EXERCISE DATA:

==============================

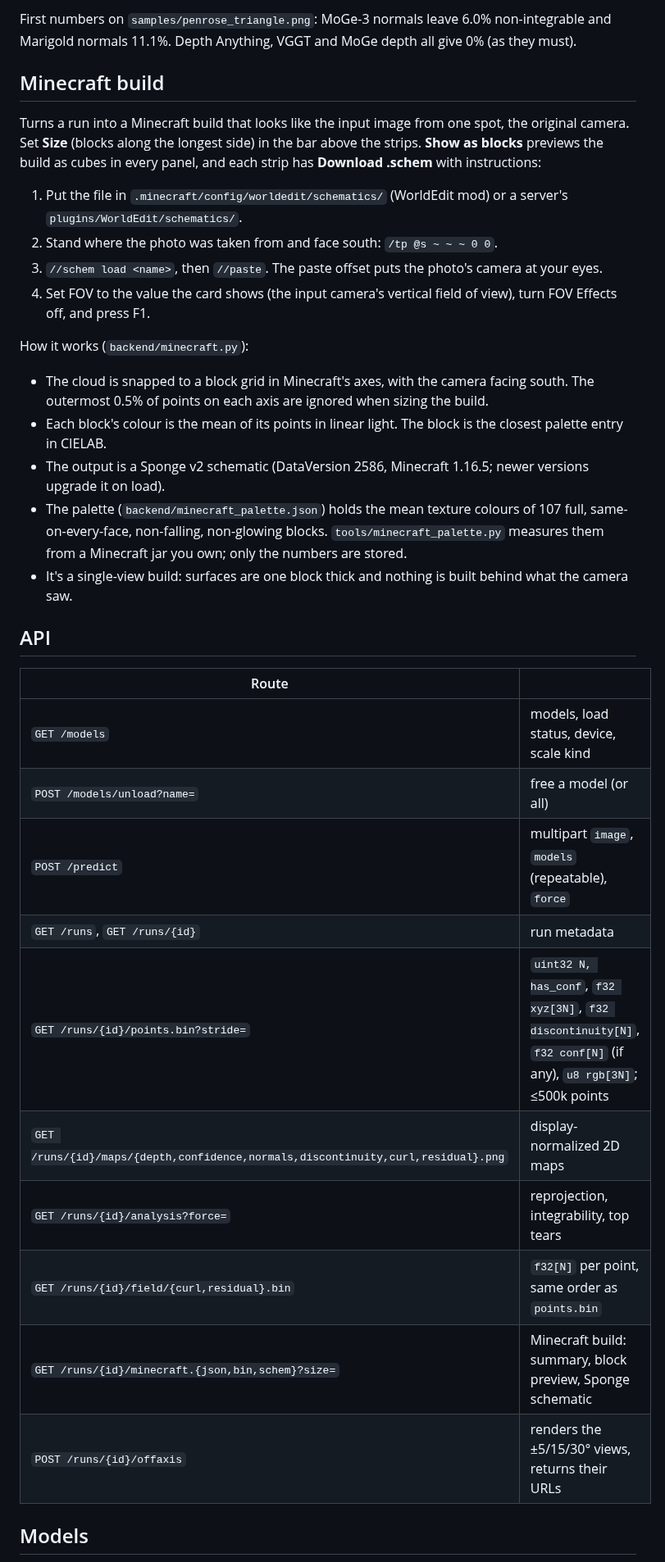
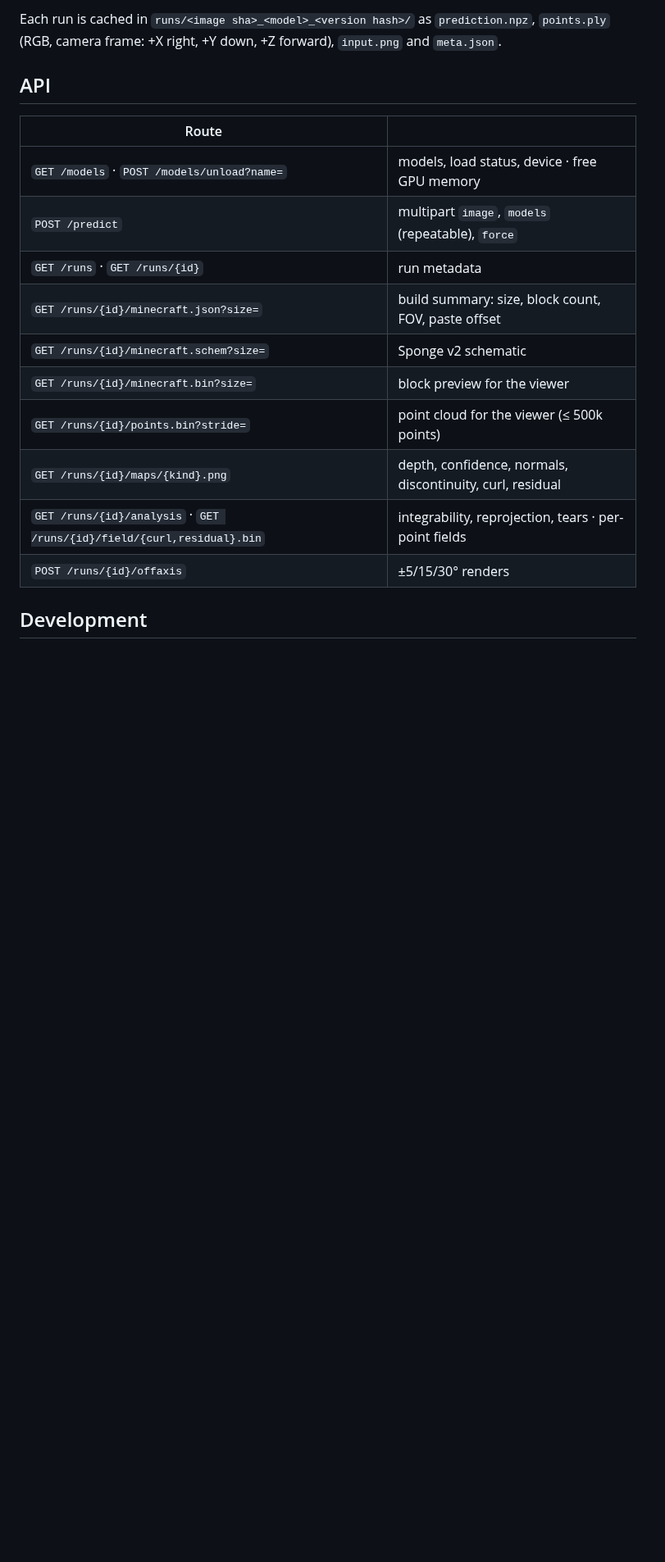
Before and after one commit to VecetyP/BlockShot, a Markdown page: README.md, the part around one of its changes. Shown at 82% size. GitHub-like rendering; blank space fills up the shorter version.

```diff
--- a/README.md
+++ b/README.md
@@ -78,48 +137,20 @@ Computed on first request per run and cached in `runs/<id>/analysis.json` (+ `an
-First numbers on `samples/penrose_triangle.png`: MoGe-3 normals leave 6.0% non-integrable and
-Marigold normals 11.1%. Depth Anything, VGGT and MoGe depth all give 0% (as they must).
-
-## Minecraft build
-
-Turns a run into a Minecraft build that looks like the input image from one spot, the original
-camera. Set **Size** (blocks along the longest side) in the bar above the strips. **Show as blocks**
-previews the build as cubes in every panel, and each strip has **Download .schem** with
-instructions:
-
-1. Put the file in `.minecraft/config/worldedit/schematics/` (WorldEdit mod) or a server's
-   `plugins/WorldEdit/schematics/`.
-2. Stand where the photo was taken from and face south: `/tp @s ~ ~ ~ 0 0`.
-3. `//schem load <name>`, then `//paste`. The paste offset puts the photo's camera at your eyes.
-4. Set FOV to the value the card shows (the input camera's vertical field of view), turn FOV
-   Effects off, and press F1.
-
-How it works (`backend/minecraft.py`):
-
-- The cloud is snapped to a block grid in Minecraft's axes, with the camera facing south. The
-  outermost 0.5% of points on each axis are ignored when sizing the build.
-- Each block's colour is the mean of its points in linear light. The block is the closest palette
-  entry in CIELAB.
-- The output is a Sponge v2 schematic (DataVersion 2586, Minecraft 1.16.5; newer versions upgrade
-  it on load).
-- The palette (`backend/minecraft_palette.json`) holds the mean texture colours of 107 full,
-  same-on-every-face, non-falling, non-glowing blocks. `tools/minecraft_palette.py` measures them
-  from a Minecraft jar you own; only the numbers are stored.
-- It's a single-view build: surfaces are one block thick and nothing is built behind what the camera
-  saw.
+Each run is cached in `runs/<image sha>_<model>_<version hash>/` as `prediction.npz`, `points.ply`
+(RGB, camera frame: +X right, +Y down, +Z forward), `input.png` and `meta.json`.
 
 ## API
 
 | Route | |
 |---|---|
-| `GET /models` | models, load status, device, scale kind |
-| `POST /models/unload?name=` | free a model (or all) |
+| `GET /models` · `POST /models/unload?name=` | models, load status, device · free GPU memory |
 | `POST /predict` | multipart `image`, `models` (repeatable), `force` |
-| `GET /runs`, `GET /runs/{id}` | run metadata |
-| `GET /runs/{id}/points.bin?stride=` | `uint32 N, has_conf`, `f32 xyz[3N]`, `f32 discontinuity[N]`, `f32 conf[N]` (if any), `u8 rgb[3N]`; ≤500k points |
-| `GET /runs/{id}/maps/{depth,confidence,normals,discontinuity,curl,residual}.png` | display-normalized 2D maps |
-| `GET /runs/{id}/analysis?force=` | reprojection, integrability, top tears |
-| `GET /runs/{id}/field/{curl,residual}.bin` | `f32[N]` per point, same order as `points.bin` |
-| `GET /runs/{id}/minecraft.{json,bin,schem}?size=` | Minecraft build: summary, block preview, Sponge schematic |
-| `POST /runs/{id}/offaxis` | renders the ±5/15/30° views, returns their URLs |
+| `GET /runs` · `GET /runs/{id}` | run metadata |
+| `GET /runs/{id}/minecraft.json?size=` | build summary: size, block count, FOV, paste offset |
+| `GET /runs/{id}/minecraft.schem?size=` | Sponge v2 schematic |
+| `GET /runs/{id}/minecraft.bin?size=` | block preview for the viewer |
+| `GET /runs/{id}/points.bin?stride=` | point cloud for the viewer (≤ 500k points) |
+| `GET /runs/{id}/maps/{kind}.png` | depth, confidence, normals, discontinuity, curl, residual |
+| `GET /runs/{id}/analysis` · `GET /runs/{id}/field/{curl,residual}.bin` | integrability, reprojection, tears · per-point fields |
+| `POST /runs/{id}/offaxis` | ±5/15/30° renders |
 
-## Models
+## Development
 
```
Also changed, not shown: other parts of README.md (+124 -81 lines), docs/minecraft.jpg (added), 3 other files.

==============================

ACTIVITY:
What lines of the material above hold the string "from"? Please copy them.

COMPLETED EXERCISE:
-Turns a run into a Minecraft build that looks like the input image from one spot, the original
-2. Stand where the photo was taken from and face south: `/tp @s ~ ~ ~ 0 0`.
-  from a Minecraft jar you own; only the numbers are stored.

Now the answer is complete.